Frega Ferdinand Wenas Inkiriwang, a lecturer at the Indonesian Defense University, said Indonesia’s public naming of the North Natuna Sea “means that Indonesia indirectly becomes a claimant state in the area, perhaps due to territorial integrity issues.
“It’s in the vicinity of the Natunas,” he said, “and the Natunas contain natural resources which are inherited and will be beneficial for Indonesia’s development.”
Analysts say that the Indonesian navy would be no match for the Chinese navy in a fight, although the first of last year’s clashes involved only a Chinese coast guard ship and an Indonesian maritime ministry patrol boat.
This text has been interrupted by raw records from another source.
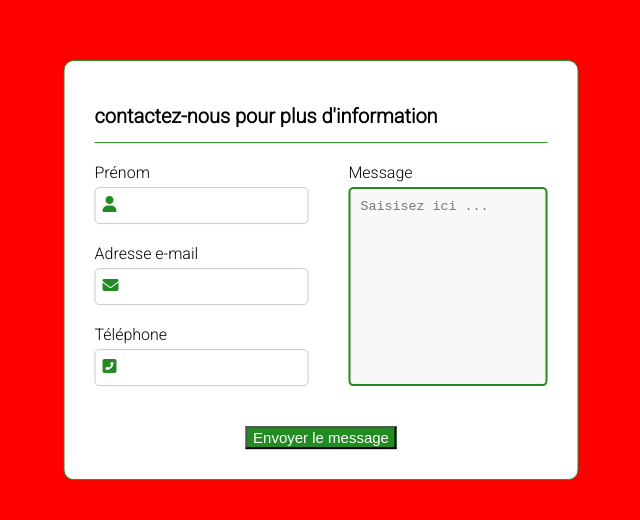
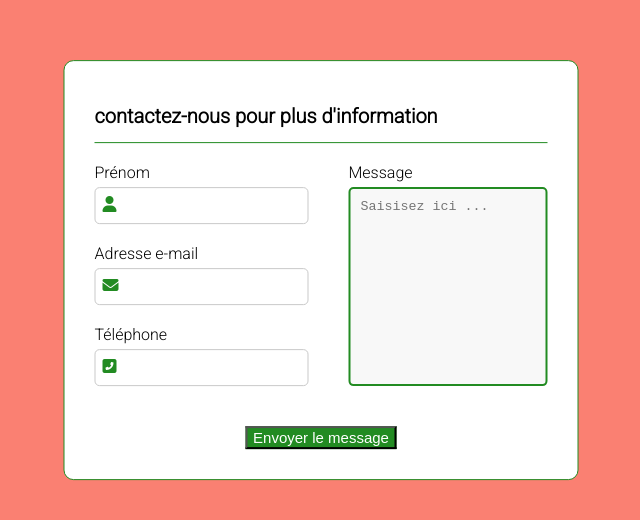
Before and after one commit to thamerAmama/super-projet, a plain HTML site: page index.html in a window 1280 px wide. Shown: the part 130-650 px from the top of the page, without its empty margins (319-959 px from the left). Drawn offline with Linux system fonts and the light colour scheme.

Commit message:
change BG to Salamn

```diff
--- a/css/style.css
+++ b/css/style.css
@@ -1,6 +1,6 @@
 @import url('https://fonts.googleapis.com/css2?family=Montserrat:ital@1&family=Playfair+Display:wght@600&family=Roboto:wght@300&display=swap');
 body{
-    background-color: red;
+    background-color: salmon;
     padding: 0px;
     margin: 0px;
     position: absolute;
```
It is unlikely that the two countries’ navies would clash within Indonesia’s exclusive economic zone, according to analysts.
Members of the 10-state Association of Southeast Asian Nations, or ASEAN, have repeatedly expressed concern about China’s aggressive posture in the South China Sea, including its naval standoffs and land reclamation projects in disputed areas, and the stationing of military personnel and surface-to-air missiles in the Paracel Islands — which are controlled by China but are also claimed by Taiwan and Vietnam.
Indonesia, the grouping’s largest member and de facto leader, had in the past remained on the sidelines of the various South China Sea disputes and offered to help mediate between ASEAN claimant states and Beijing.
Given that China is among Indonesia’s biggest investors and trade partners, some analysts say Jakarta will go only so far in challenging China’s territorial claims, at least publicly. But its more aggressive military posture and other moves regarding the Natunas are nonetheless sending signals to China.
“It doesn’t make Indonesia a claimant state,” said Aaron Connelly, a research fellow at the Lowy Institute for International Policy in Sydney, Australia, who follows the South China Sea disputes. “They’ve never accepted the legitimacy of the nine-dash line, which is why they say there’s no overlap” with its exclusive economic zone.
“China says it has ‘traditional fishing rights,’ but Indonesia is doing things in a legalistic way right now,” Connelly said. “This is a more effective way of challenging it.”
Evan Laksmana, a senior researcher on security affairs at the Center for Strategic and International Studies in Jakarta, agreed that the naming of the North Natuna Sea was not specifically done to trigger a dispute with China.
“But the international legal basis underpinning Indonesia’s new map is clear,” he said.
“We do not recognize China’s claims in the Natuna waters — we don’t feel like we should negotiate our map with Beijing or ask their consent,” Laksmana said.